Llorens’ conspiracy to commit grand theft charge has an enhancement of stealing more than $200,000. She could face a maximum sentence of five years in prison. Her plea deal guarantees that she will be sentenced to 180 days in jail, serve three years of probation and pay restitution.
Judge Scott Steffen scheduled Llorens to return to court Dec. 5 to be formally sentenced. But her sentencing could be postponed until the prosecution against Pontillo and Davis has concluded.
Pontillo is charged with conspiracy to kidnap for the purpose of extortion, conspiracy to commit grand theft and violating state insurance regulations.
Davis is charged with conspiracy to commit grand theft, perjury and violating state insurance regulations.
Authorities have said Llorens and Pontillo were responsible for handcuffing the clients and threatening them at the Yosemite Boulevard business from 2006 to 2008. Six people believed to have been victims are listed in court documents.
The scheme was for the sole purpose of extorting a bail bond “premium debt,” or additional payment, state investigators have said.

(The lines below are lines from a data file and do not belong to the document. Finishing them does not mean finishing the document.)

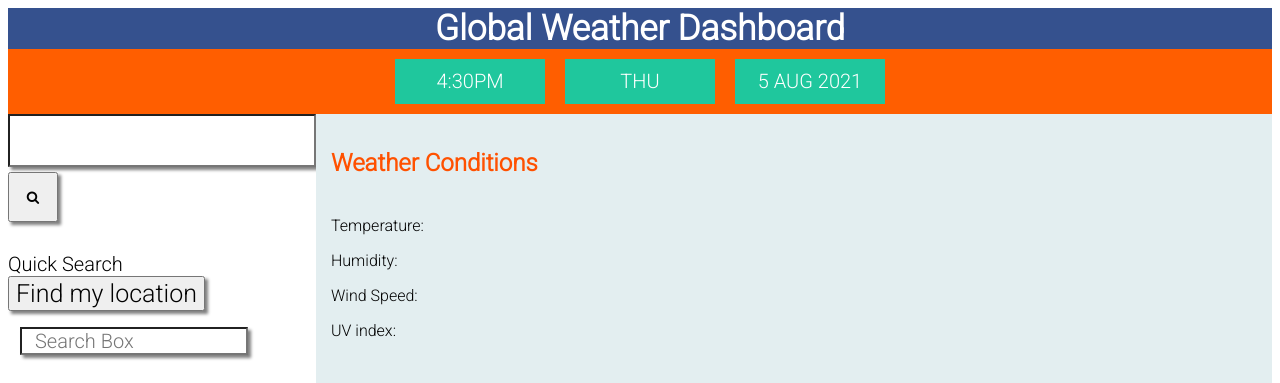
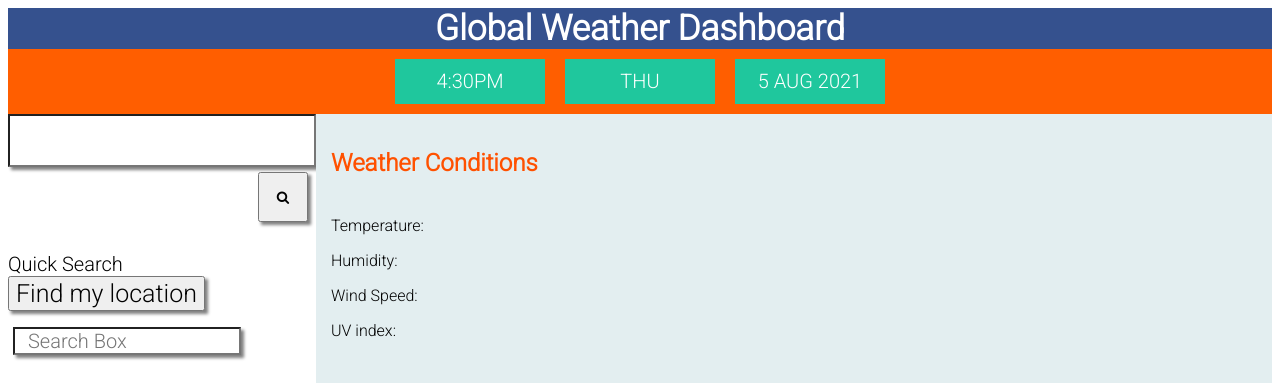
Before and after one commit to francislu2021/lukweatherdash, a plain HTML site: page index.html in a window 1280 px wide. Shown: the top 383 px of the page. Drawn offline with nearby package versions, Linux system fonts and the light colour scheme; some packages are replaced by stand-ins of ours.

Commit message:
searchbtn position

```diff
--- a/assets/css/style.css
+++ b/assets/css/style.css
@@ -47,6 +47,7 @@ h1 {
    width: 50px;
    cursor: pointer;
    margin-bottom: 30px;
+   margin-left: 250px;
 
 }
 #search-button:hover {
@@ -188,7 +189,7 @@ color: white;
     font-family: Roboto;
     font-size: 20px;
     font-weight: 300;
-    margin-left: 12px;
+    margin-left: 5px;
     padding: 0 11px 0 13px;
     text-overflow: ellipsis;
     width: 200px;
```
Also changed, not shown: index.html (+2 -0 lines).
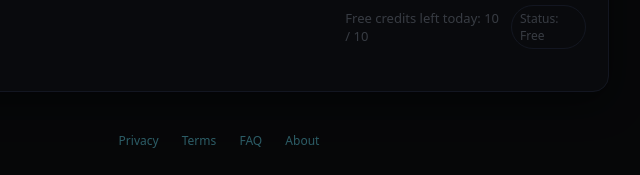
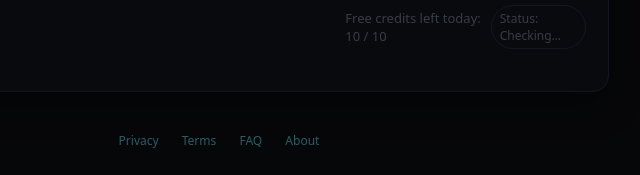
Before and after one commit to alex19849-dot/captioncraft-api, a website: page public/index.html in a window 1280 px wide. Shown: the part 607-782 px from the top of the page, 421-1061 px from the left. Drawn offline with Linux system fonts and the light colour scheme.

Commit message:
Update index.html

```diff
--- a/public/index.html
+++ b/public/index.html
@@ -637,10 +637,6 @@ if (closeContact) closeContact.addEventListener("click", () => {
     if (micBtn) micBtn.classList.remove("lock");
     updateLimitDisplay();
 
-    isPro = lastKnownPro;
-    if (statusBadge) statusBadge.textContent = isPro ? "Status: Pro ✅" : "Status: Free";
-    applyUIForPro();
-
     refreshProStatus();
   } catch (e) {
     console.error("boot error", e);
```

The clients who could not make the payments were sent back to jail without cause, investigators said.
According to the investigators, Pontillo, Llorens and Davis conspired from 2006 to 2010 to defraud the county of money owed or soon to be owed under the bail forfeiture process.
The investigators said the defendants submitted bonds to the county to falsely represent that a fugitive of the court had been apprehended. Llorens and Davis were charged with perjury, accused of trying to further the scheme.
Pontillo’s trial is scheduled to start Monday in Stanislaus Superior Court. Davis is scheduled to return to court Oct. 3 for a pretrial hearing.